The body camera footage shows officers yanking Owensby by the hair and arm out of the vehicle and onto the road. They eventually handcuff him and put him in the back of a police cruiser.
Police said that they recovered more than $22,000 from the vehicle. Owensby told the newspaper that the money was his savings.
Video filmed by a bystander in the area was uploaded onto social media the same day, and the footage received hundreds of shares and comments over the weekend.
Monday, Oct. 4: ‘They don’t even respect me.’
Clifford Owensby spoke to the Dayton Daily News in his first interview about the incident.
“I feel like they don’t even respect me as a citizen,” Owensby said.
That same day, Dayton Police released a statement saying that the Dayton Professional Standards Bureau was investigating the incident and requested that citizens be patient and reserve judgment until all the facts in the case are discovered.

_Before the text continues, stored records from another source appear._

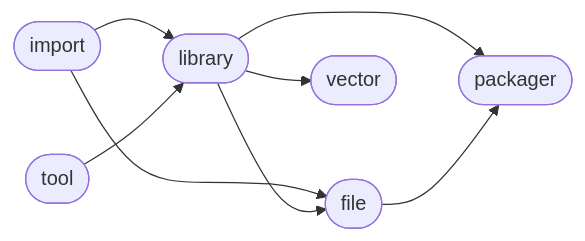
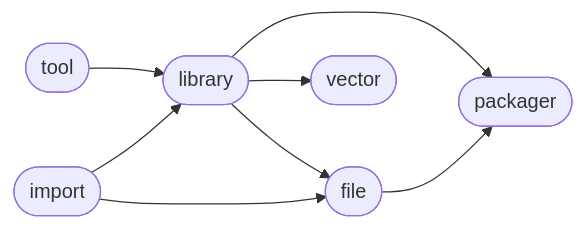
The diagram in README.md (Mandera/Mandera), drawn with Mermaid before and after one commit. The commit also changed other lines of this file, not shown here.

````diff
--- a/README.md
+++ b/README.md
@@ -6,16 +6,16 @@
 ```mermaid
 flowchart LR
-0([import]) --> 3([file])
 2([library]) --> 5([packager])
-0([import]) --> 2([library])
-2([library]) --> 4([vector])
-2([library]) --> 3([file])
 3([file]) --> 5([packager])
 1([tool]) --> 2([library])
+2([library]) --> 3([file])
+0([import]) --> 3([file])
+2([library]) --> 4([vector])
+0([import]) --> 2([library])
 click 0 "https://github.com/ManderaGeneral/generalimport"
 click 1 "https://github.com/ManderaGeneral/generaltool"
 click 2 "https://github.com/ManderaGeneral/generallibrary"
 click 3 "https://github.com/ManderaGeneral/generalfile"
 click 4 "https://github.com/ManderaGeneral/generalvector"
 click 5 "https://github.com/ManderaGeneral/generalpackager"
 ```
````
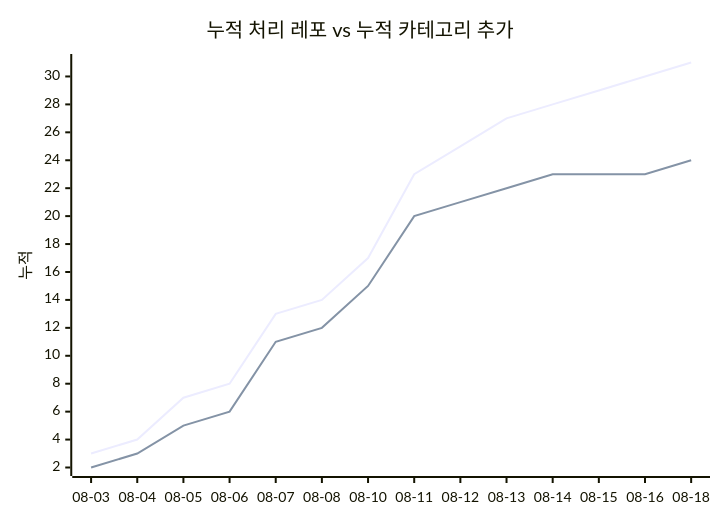
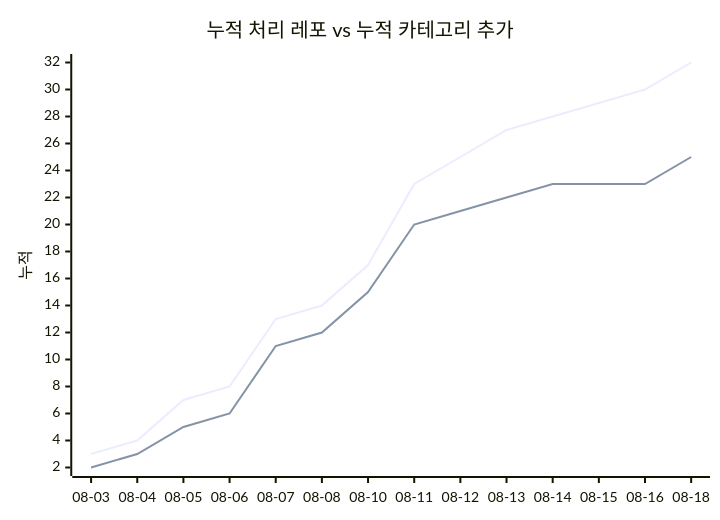
One commit to J-nowcow/awesome-korean-agent-skills changed the second of 2 diagrams in docs/trends.md. Above: the diagram before and after it, drawn with Mermaid. The commit also changed other lines of this file and 4 other files, not shown here.

````diff
--- a/docs/trends.md
+++ b/docs/trends.md
@@ -68,8 +68,8 @@
 ```mermaid
 xychart-beta
     title "누적 처리 레포 vs 누적 카테고리 추가"
     x-axis ["08-03","08-04","08-05","08-06","08-07","08-08","08-10","08-11","08-12","08-13","08-14","08-15","08-16","08-18"]
     y-axis "누적"
-    line [3,4,7,8,13,14,17,23,25,27,28,29,30,31]
-    line [2,3,5,6,11,12,15,20,21,22,23,23,23,24]
+    line [3,4,7,8,13,14,17,23,25,27,28,29,30,32]
+    line [2,3,5,6,11,12,15,20,21,22,23,23,23,25]
 ```
````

They also said that the investigation results would be released to the public.
Thursday, Oct. 7: ‘We need to do better’
Dayton Interim Director and Chief of Police Matt Carper released a message to the community and said officers and supervisors will complete training including diversity, equity and inclusion, de-escalation, bias-free policing and procedural justice.
“We need to do better, and this can be done by further developing the mutual respect and accountability necessary to make our city safer,” Carper said in the message.
Friday, Oct. 8: ‘The officers followed the law’
The local FOP released a statement defending the officers.
“The officers followed the law, their training and departmental policies and procedures,” Jerome Dix, president of Dayton Fraternal Order of Police Lodge #44, stated. “Sometimes the arrest of noncompliant individuals is not pretty, but is a necessary part of law enforcement to maintain public safety, which is one of the fundamental ideologies of our society.”
Also, Dayton Mayor Nan Whaley issued a statement saying the city remains committed to its ongoing community-led police reform process and providing transparency in such situations.
“The video of this police interaction is very concerning to me,” Whaley stated. “No matter where you live or what you look like, everyone deserves to be treated with dignity and respect when dealing with Dayton police. Immediately following this interaction, the city released the body camera footage and a full investigation is already underway.”
Sunday, Oct. 10: Dayton NAACP speaks
The Dayton Unit of the NAACP held a press conference with Owensby, who is Black, and said that a complaint has been filed “for profiling him, unlawful arrest and illegal search and seizure of his vehicle. He was not read his rights before taken to jail, that is his complaint for our office.”
Monday, Oct. 11: National attention gained
The National Urban League called for the officers involved to be dismissed and prosecuted.
“The violence these officers inflicted on a man with a disability who poses no threat whatsoever is painful to watch,” NUL President and CEO Marc H. Morial said in a statement. “The senselessness of repeatedly ordering him to walk when he clearly says he cannot is mind-boggling. This is the behavior of officers so drunk with power they believe their own authority supersedes the laws of physics.”
Tuesday, Oct. 12: ‘The need for more de-escalation training’
The Ohio Legislative Black Caucus released a statement saying that the Dayton incident underlined the need for police reform in the state.
“I am saddened by the actions that I have seen displayed on the body camera footage of the officer who removed Clifford Owensby from his vehicle,” Rep. Willis Blackshear said in a statement. “This incident demonstrates the need for more de-escalation training, and also demonstrates the importance of body cameras. There is no way for us to change the events that happened, but we must continue to work to prevent this from happening in the future.”
Also that day, a group of concerned citizens organized and announced that they planned to protest at the Dayton City Commission meeting.
Wednesday, Oct. 13: Protests at City Hall
Nine speakers addressed the Dayton City Commission condemning the actions of the officers involved in the traffic stop. They called for the officers to be terminated or suspended without pay. After the public comment, Whaley began speaking about the incident but was interrupted by Owensby and some of his supporters who left the meeting while it was in progress.
Some who walked out joined a group of protestors outside who chanted and spoke about the need for change in policing in Dayton. Owensby’s mother, Caroline Smith spoke during the protest outside.
“I’m angry and upset, not just for my son but for every Black man, every Black woman,” she said.